I have spent the past three years reading everything I can get my hands on about world war one. Now that we are on the brink of the one hundredth anniversary of the Great War many new books are coming to market. “Catastrophe 1914” is one of them. In 1930 Sir Winston Churchill wrote “No part of the Great War compares in interest with its opening”. Max Hastings’s book addresses only the last six months of 1914. The book is well researched and Hastings draws on a wide range of documents and firsthand account to chronicle the events. The major strength of the book is how Hastings portrays the principal characters, not as stereotype but as real human beings with as many flaws as virtues. The author uses excellent narrative skill as he provides the wide-lens approach to the broad political and economical environment, but he also pays close attention to the details of his characters and their lives that makes for a human story. As you read the book you can see how the author rejects the long held academic theories about the war. He goes step by step and destroys the myths about the war’s beginning, and briefly destroys the theories about the consequence of the wars ending and also about what if German had won. Hasting sketches the steps by which Europe descended into war, he does not break new historiographical ground but rather skillfully outlines evidence by several generations of scholars into a readable narrative that is highly understandable to the lay reader. The author covers both the Western and Eastern fronts of the war as they were entirely different wars being fought at the same time. Hastings held me spellbound throughout the book. If you are interested in WWI history this is an excellent book to provide you with understanding and insight as well as wet your appetite for more. Simon Vance did an excellent job narrating the long book.
I read the first book on Genghis Khan and now on the Mongol Queens. This is a good book all women should read this and find out how much more freedom the women had under the Mongol rule compared to Islam and in Europe. The long term effects of the Mongol was very interesting. The information provided in this book gives a different view of history compared to the standard European view we were taught in school. So much new information has been discovered recently. Great history told in an interesting fashion.
Margaret Macmillan is Canadian historian who is teaching at Oxford University. She is the great-granddaughter of David Lloyd George, Britain’s wartime Prime Minister. I recently read Max Hastings “Catastrophe 1914”. He and Macmillan are coving the same nine months leading up to the war. Hasting covered the role of general staff of rival governments showing a step by step documentation leading up to war. MacMillan on the other hand covers the diplomats and politicians showing step by step how they had avoided war numerous time and why this occasion they failed. Even though Macmillan’s book is scholarly it is very readable.

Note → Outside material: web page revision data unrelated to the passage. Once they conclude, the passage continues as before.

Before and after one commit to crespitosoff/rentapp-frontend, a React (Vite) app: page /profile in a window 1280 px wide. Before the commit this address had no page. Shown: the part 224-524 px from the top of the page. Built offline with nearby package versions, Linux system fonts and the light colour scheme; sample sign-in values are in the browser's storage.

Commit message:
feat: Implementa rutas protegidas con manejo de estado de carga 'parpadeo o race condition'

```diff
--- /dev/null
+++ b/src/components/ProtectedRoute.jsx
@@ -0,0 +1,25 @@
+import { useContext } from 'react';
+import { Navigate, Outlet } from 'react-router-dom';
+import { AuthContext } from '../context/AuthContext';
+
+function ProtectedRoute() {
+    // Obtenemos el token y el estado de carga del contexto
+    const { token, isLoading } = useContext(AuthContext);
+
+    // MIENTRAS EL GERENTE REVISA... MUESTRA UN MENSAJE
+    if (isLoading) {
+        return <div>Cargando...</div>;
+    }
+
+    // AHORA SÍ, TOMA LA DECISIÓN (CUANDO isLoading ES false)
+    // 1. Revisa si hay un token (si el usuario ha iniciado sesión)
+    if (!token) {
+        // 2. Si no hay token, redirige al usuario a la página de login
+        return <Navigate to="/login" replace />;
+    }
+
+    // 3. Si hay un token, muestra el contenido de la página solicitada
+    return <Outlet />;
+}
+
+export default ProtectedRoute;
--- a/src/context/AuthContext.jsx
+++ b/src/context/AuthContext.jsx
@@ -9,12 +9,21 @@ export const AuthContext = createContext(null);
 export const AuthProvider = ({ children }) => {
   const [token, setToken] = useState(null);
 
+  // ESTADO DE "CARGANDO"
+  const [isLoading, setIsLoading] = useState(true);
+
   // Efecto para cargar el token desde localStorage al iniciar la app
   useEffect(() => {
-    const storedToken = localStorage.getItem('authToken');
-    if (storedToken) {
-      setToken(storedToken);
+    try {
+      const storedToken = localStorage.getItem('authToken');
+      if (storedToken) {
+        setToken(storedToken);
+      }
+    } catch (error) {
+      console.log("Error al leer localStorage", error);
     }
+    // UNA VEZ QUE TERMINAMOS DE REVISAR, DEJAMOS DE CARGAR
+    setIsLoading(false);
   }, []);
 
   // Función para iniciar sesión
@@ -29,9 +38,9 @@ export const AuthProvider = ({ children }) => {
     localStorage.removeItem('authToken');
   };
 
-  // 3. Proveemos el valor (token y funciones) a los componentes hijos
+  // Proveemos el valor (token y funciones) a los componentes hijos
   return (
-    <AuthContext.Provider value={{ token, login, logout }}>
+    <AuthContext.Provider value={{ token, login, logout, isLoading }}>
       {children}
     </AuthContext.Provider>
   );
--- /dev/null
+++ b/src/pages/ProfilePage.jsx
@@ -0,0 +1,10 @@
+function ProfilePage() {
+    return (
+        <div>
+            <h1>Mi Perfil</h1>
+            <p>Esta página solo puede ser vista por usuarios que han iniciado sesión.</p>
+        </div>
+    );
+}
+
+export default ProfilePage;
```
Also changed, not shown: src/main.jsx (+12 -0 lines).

She has the ability to evoke the world at the beginning of the 20th Century, when Europe had gone 85 years without a general war between great powers. In these years there was an explosion of production, wealth and a transformation in society and the way people lived. Food was better and cheaper, dramatic advances in hygiene and medicine, faster communications including cheap public telegraphs. Macmillan asks “why would Europe want to throw it all away?” In the middle of the book Macmillan considers the larger context within which the final approach to war occurred. She is good at painting the intellectual background of “social Darwinism.” The author does a good job dealing with the July crisis and distributes the responsibility widely. It was created by Serbia irresponsibility, Austrian vengefulness, and the “Blank check” the Kaiser issued to Vienna. She recognizes how Britain’s, French and especially Russian actions exacerbated the crisis and rejects the view that this was a German pre-emptive strike, a “flight forward” from domestic strife into war, while arguing that German politics recklessly and knowingly risked war. I think she is right on both counts. Macmillan makes it clear wars are not inevitable there are always choices. Richard Burnip did an excellent job narrating this 32 hour book. This book is a must for anyone interested in WWI history.